Today Automattic (the company behind WordPress) has announced an upgrade that turns your gravatar account into a profile page complete with links to your various other profiles. Not unlike many an online business card.
“What if you could attach more of yourself to it to better represent your style, flair, and personality not just with more photos but with links to all the cool stuff you’re doing around the web. That’s what Gravatar profiles are.” writes Beau Lebens on the wordpress.com blog.
So what do you get? Currently, it’s a pretty standard profile page. You get a gorgeously minimalist design (with vanity URL to accompany it), a gallery of photos, contact details, connections with your other (verified) profile pages as well as a number of personal links. Connecting your account to youR various other profiles (Digg, twitter, Facebook) works better than any other social profile I’ve come across including Google Buzz which tries to do the same, but fails miserably.
The real story here though is whether Automattic is seriously considering turning Gravatar into the next Social Networking behemoth or whether this is merely a small move to make Gravatar profiles more useful. The answer very much depends on whether you consider public profile pages as significant an element of a modern day social network as I do.
“All profiles will become public for everyone” the announcement post points out. This is not optional.
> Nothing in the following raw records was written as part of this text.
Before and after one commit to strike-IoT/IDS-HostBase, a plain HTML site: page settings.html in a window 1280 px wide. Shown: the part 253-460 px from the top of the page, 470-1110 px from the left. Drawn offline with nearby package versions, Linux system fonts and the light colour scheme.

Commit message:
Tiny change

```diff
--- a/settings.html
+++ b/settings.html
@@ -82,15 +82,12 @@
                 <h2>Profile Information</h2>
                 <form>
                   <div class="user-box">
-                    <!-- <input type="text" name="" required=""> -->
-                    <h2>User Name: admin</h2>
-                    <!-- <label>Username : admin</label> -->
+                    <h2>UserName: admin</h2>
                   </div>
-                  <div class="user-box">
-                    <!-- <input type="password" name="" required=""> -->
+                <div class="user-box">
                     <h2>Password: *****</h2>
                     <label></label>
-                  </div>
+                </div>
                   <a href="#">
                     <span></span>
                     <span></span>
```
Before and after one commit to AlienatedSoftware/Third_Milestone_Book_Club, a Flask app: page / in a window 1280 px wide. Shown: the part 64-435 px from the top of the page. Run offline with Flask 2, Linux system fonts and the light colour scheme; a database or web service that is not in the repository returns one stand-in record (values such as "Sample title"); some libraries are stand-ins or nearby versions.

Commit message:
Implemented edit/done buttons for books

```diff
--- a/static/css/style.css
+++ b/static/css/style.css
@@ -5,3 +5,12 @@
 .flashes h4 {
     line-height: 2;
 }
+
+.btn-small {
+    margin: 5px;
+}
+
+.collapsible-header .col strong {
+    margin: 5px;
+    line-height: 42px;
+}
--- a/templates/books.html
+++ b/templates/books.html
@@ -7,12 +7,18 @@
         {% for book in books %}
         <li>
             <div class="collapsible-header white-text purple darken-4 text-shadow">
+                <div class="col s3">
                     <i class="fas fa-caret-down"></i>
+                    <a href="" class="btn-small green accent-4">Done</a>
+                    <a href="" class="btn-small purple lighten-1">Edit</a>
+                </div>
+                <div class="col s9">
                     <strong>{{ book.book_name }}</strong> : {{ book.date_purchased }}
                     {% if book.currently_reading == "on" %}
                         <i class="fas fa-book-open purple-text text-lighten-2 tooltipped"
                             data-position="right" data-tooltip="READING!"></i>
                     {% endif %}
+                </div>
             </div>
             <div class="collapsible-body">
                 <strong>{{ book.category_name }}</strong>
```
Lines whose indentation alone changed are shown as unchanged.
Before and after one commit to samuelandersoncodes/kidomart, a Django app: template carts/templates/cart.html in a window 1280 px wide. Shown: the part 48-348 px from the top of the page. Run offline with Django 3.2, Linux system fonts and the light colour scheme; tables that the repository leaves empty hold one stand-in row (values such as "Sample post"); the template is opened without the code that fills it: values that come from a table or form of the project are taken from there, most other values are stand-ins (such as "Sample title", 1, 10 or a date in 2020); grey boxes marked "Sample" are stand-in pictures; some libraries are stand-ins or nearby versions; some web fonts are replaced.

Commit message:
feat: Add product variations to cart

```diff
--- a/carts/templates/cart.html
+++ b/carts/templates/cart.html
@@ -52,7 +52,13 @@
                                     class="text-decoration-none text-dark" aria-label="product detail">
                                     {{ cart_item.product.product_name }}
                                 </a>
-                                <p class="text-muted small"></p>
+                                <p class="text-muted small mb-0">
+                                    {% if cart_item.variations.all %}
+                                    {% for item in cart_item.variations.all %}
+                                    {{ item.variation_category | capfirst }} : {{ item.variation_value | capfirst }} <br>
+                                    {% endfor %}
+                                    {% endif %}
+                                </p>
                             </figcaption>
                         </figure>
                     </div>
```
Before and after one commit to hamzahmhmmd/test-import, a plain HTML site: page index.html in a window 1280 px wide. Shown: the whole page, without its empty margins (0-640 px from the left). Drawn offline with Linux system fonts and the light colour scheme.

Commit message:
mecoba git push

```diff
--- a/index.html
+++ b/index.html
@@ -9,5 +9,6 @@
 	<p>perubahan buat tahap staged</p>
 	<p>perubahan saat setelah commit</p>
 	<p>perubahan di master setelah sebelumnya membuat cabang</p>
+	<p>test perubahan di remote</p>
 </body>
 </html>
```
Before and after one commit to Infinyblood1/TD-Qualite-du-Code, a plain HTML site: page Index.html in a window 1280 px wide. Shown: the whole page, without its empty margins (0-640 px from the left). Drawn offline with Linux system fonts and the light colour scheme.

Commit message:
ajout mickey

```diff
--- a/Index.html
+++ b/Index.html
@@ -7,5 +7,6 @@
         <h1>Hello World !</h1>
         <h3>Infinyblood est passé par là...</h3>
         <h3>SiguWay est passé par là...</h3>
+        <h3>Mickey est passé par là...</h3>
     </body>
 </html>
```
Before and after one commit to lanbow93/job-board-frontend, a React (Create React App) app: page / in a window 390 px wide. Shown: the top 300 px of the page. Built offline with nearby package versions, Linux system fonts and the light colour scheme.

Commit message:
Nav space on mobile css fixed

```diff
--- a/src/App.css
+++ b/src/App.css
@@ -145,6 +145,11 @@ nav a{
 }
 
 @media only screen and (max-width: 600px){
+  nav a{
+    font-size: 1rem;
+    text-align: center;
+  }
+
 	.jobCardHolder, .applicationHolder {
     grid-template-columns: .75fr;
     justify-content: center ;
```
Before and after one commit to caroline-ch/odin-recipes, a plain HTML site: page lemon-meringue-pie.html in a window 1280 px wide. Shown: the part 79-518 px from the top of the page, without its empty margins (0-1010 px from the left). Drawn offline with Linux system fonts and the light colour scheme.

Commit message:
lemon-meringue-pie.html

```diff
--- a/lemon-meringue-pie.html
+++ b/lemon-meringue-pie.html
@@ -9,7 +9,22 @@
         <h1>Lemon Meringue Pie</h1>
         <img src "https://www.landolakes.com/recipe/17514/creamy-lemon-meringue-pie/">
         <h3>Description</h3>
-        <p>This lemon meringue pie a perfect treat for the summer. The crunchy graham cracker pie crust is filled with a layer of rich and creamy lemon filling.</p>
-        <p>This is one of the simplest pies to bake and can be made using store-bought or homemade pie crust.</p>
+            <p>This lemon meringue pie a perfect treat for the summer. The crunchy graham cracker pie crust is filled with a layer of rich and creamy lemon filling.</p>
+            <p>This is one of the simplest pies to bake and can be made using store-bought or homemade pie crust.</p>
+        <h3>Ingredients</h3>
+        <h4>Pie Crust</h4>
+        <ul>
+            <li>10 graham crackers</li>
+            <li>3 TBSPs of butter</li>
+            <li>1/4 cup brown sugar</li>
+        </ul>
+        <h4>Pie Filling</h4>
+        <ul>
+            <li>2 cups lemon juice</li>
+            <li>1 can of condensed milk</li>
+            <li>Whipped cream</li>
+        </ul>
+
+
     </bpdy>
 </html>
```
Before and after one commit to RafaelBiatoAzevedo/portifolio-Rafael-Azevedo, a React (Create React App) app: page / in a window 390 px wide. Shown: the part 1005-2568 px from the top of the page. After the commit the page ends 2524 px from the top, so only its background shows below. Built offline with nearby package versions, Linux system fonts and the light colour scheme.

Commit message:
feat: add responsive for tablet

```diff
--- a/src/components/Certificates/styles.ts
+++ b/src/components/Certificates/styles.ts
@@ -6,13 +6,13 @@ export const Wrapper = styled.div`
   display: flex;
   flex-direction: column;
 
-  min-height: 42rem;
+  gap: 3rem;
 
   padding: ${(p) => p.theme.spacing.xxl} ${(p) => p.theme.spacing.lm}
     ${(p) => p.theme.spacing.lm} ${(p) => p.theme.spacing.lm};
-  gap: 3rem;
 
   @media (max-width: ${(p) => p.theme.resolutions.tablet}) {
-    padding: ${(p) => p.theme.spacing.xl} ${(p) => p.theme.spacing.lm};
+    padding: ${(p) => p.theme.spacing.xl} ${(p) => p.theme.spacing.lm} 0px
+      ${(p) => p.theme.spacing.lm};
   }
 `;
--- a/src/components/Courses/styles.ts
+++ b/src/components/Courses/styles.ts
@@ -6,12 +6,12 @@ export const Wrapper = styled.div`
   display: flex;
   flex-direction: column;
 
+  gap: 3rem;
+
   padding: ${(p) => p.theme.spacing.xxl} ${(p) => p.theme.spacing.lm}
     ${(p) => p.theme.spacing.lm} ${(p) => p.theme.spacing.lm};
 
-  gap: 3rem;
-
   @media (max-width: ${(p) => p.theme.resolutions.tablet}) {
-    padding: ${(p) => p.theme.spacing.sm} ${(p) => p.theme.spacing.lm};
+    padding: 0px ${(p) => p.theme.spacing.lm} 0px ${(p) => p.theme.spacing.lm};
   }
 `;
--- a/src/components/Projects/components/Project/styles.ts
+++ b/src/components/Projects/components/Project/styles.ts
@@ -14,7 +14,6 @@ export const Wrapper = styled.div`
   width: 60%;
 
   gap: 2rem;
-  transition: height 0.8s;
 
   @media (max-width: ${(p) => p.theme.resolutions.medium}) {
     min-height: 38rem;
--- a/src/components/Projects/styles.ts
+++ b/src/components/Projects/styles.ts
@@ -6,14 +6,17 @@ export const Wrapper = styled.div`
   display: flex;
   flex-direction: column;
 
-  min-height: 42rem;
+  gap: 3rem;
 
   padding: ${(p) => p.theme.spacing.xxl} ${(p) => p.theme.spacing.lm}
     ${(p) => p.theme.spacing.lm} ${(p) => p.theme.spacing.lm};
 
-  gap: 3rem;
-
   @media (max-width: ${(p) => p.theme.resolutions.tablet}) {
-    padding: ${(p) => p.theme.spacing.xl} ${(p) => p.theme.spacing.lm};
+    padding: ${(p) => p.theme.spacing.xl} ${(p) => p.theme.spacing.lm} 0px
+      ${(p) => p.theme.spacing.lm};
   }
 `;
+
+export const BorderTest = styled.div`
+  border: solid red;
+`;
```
This means that there will be at least 18 million 22 million new public profile pages on the web for every WordPress.com publisher (as of November 2009) plus 9.7 million active installations of the WordPress.org software, many of which are also likely to have a gravatar.com account (to put this in perspective, twitter reportedly has 75m users, but only 17% of those accounts are actively used.)
This reminds me of when Google initially announced steps to develop its profile pages and I wrote a post describing how Google were in fact building a “Social Network under our very noses.” I was criticized back then, but one look at Google Buzz should prove that for once, I was right. But where Google has apps, what has Gravatar got? Blogs.
Gravatar has the backing of millions of blogs, plus an activity stream that could potentially be filled with comments left on millions of websites, favorited sites, favorited stories, recently read stories and more. Of course then there’s the potential to import activity from other sites, Flickr, Twitter etc. too.
This isn’t entirely a new idea either. In many respects what you see before you is Automattic’s counter move to Disqus who have gradually replaced WordPress comments on many popular blogs and have also been slowly building a social network under our very noses.
So what say you? How significant is this?